Our society today is so based on success that we never really take a look at the scars of our failures and what they have to teach us. However, Life is often measured on how many times you fail and overcome that failure. When my favourite teacher, Charlie Siegel was retiring, I had the opportunity to publically thank him for teaching me to overcome failures and learn from them, and part of my speech has stayed with me over the years:
Beethoven’s music teacher told him that he would never succeed as a composer. Walt Disney was fired from a newspaper because “he lacked imagination and had no good ideas.” Albert Einstein’s teacher told him that he was so stupid that he should quit school. Almost every publisher in Great Britain and the USA rejected J.K. Rowling’s book, Harry Potter.These people were all told they would amount to nothing; they were labeled as failures but they did not let these labels define them. They worked through their hardships and became some of the greatest success stories of all time.
Dyslexia is a gift. If you are struggling with dyslexia, keep on going. Don’t use it as an excuse to not do something, because with hard work and faith in yourself you can do anything. Don’t let others ruin your confidence. Dyslexics have a unique outlook on the world. Just like how we learn differently, we see things differently. We are the future success stories of the world.
My advice to parents who are worrying about their kids with dyslexia is to believe in your children. They will get through this. If you are feeling guilty about not discovering your child had dyslexia sooner, you need to stop beating yourself up about it. You discovered it now, and all you can do is continue to support your children. My parents wouldn’t accept that I was “lazy” or “dumb” and worked with me tirelessly all through my struggles. I was blessed to have the parents I have, and I know that I owe them a lot because without their faith in me. I would not have succeeded. My mom has often said that she felt so guilty that no one had discovered that I had dyslexia sooner, but it’s not anyone’s fault. I am happy now. I am confident now. Every great epic has obstacles to get to the happy ending.
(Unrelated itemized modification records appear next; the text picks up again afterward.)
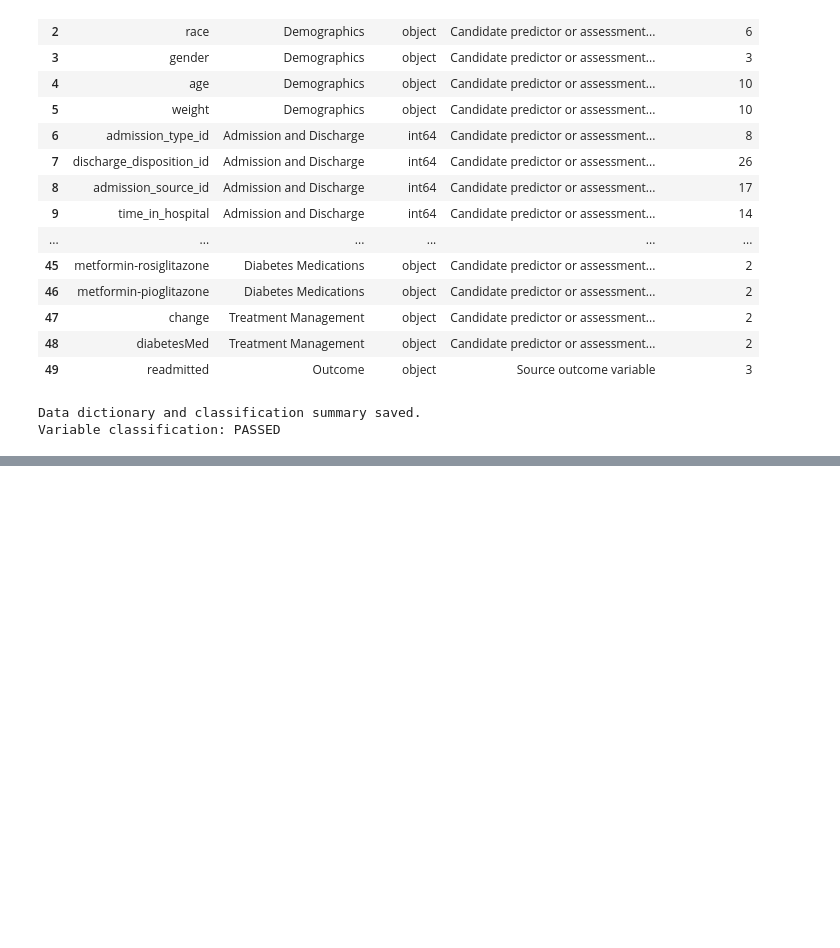
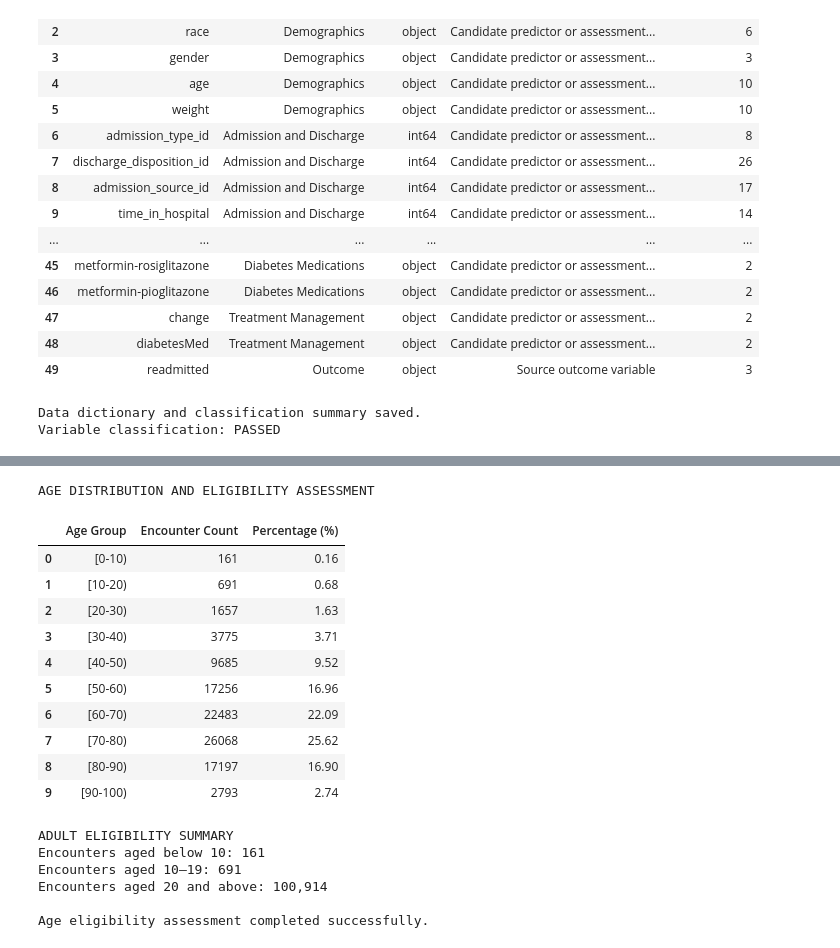
Before and after one commit to drsam-israel/HAT-DSP-MIVA-MIT-AI-MASTER-CAPSTONE, a Jupyter notebook: HAT_DSP_MIVA_MIT_AI_MASTER_CAPSTONE.ipynb, the cells around one changed output, grey strips where cells are left out. Drawn from its saved outputs; the diff is of its cells as text; code cells hidden in the pictures; blank space fills up the shorter version.

Commit message:
Complete Stage 2: Clinical cohort definition, eligibility assessment, and binary outcome specification

```diff
--- a/HAT_DSP_MIVA_MIT_AI_MASTER_CAPSTONE.ipynb
+++ b/HAT_DSP_MIVA_MIT_AI_MASTER_CAPSTONE.ipynb
@@ -1178,0 +1193,76 @@ Variable classification: PASSED
+# %%
+
+# Examine the original age distribution
+
+age_summary = (
+    df_raw["age"]
+    .value_counts()
+    .sort_index()
+    .rename_axis("Age Group")
+    .reset_index(name="Encounter Count")
+)
+
+# Calculate percentage distribution
+age_summary["Percentage (%)"] = (
+    age_summary["Encounter Count"] / len(df_raw) * 100
+).round(2)
+
+# Display age distribution
+print("AGE DISTRIBUTION AND ELIGIBILITY ASSESSMENT")
+display(age_summary)
+
+# Examine age categories relevant to adult eligibility
+under_10 = int(
+    (df_raw["age"] == "[0-10)").sum()
+)
+
+age_10_to_19 = int(
+    (df_raw["age"] == "[10-20)").sum()
+)
+
+age_20_and_above = int(
+    df_raw["age"].isin([
+        "[20-30)", "[30-40)", "[40-50)",
+        "[50-60)", "[60-70)", "[70-80)",
+        "[80-90)", "[90-100)"
+    ]).sum()
+)
+
+# Verify age category coverage
+assert (
+    under_10 + age_10_to_19 + age_20_and_above
+    == len(df_raw)
+), "Unexpected age categories detected."
+
+print("\nADULT ELIGIBILITY SUMMARY")
+print(f"Encounters aged below 10: {under_10:,}")
+print(f"Encounters aged 10–19: {age_10_to_19:,}")
+print(f"Encounters aged 20 and above: {age_20_and_above:,}")
+
+# Save age assessment summary
+age_summary.to_csv(
+    DRIVE_PROJECT_DIR / "05_evaluation" /
+    "age_eligibility_assessment.csv",
+    index=False
+)
+
+print("\nAge eligibility assessment completed successfully.")
+# %% [output]
+AGE DISTRIBUTION AND ELIGIBILITY ASSESSMENT
+|  | Age Group | Encounter Count | Percentage (%) |
+| 0 | [0-10) | 161 | 0.16 |
+| 1 | [10-20) | 691 | 0.68 |
+| 2 | [20-30) | 1657 | 1.63 |
+| 3 | [30-40) | 3775 | 3.71 |
+| 4 | [40-50) | 9685 | 9.52 |
+| 5 | [50-60) | 17256 | 16.96 |
+| 6 | [60-70) | 22483 | 22.09 |
+| 7 | [70-80) | 26068 | 25.62 |
+| 8 | [80-90) | 17197 | 16.90 |
+| 9 | [90-100) | 2793 | 2.74 |
+ADULT ELIGIBILITY SUMMARY
+Encounters aged below 10: 161
+Encounters aged 10–19: 691
+Encounters aged 20 and above: 100,914
+
+Age eligibility assessment completed successfully.
```
Also changed, not shown: parts of 11 cells of this notebook.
Did I ever get an A+ on a tough exam? Rarely. Did I always know the answer when teachers were to ask me a question? Sometimes. Did I learn to tie my shoes? Eventually. Did I graduate from High School? Yes. In fact I recently just graduated from University and I’m now pursuing a career in both film and education. I spent a year as the Senior Stick (Student Council President) of St. Paul’s College, where I was able to re-launch a college newspaper, co-organize a quarter of a million dollar renovation, as well as many other successful projects. This June, I spent a few weeks working as an Educational Assistant where I had the opportunity to prepare struggling learners for their exams. I was elated with their success because it was not all that long ago that I was in their shoes. If all goes as planned, I hope to one day be back in the classroom as a teacher where I can be a Charlie Siegel to kids who need someone who will believe in them.
I may not consider myself your typical champion, but I am in no way a failure!
Thanks for wanting to sign up! Please enter your name and verify your email address below.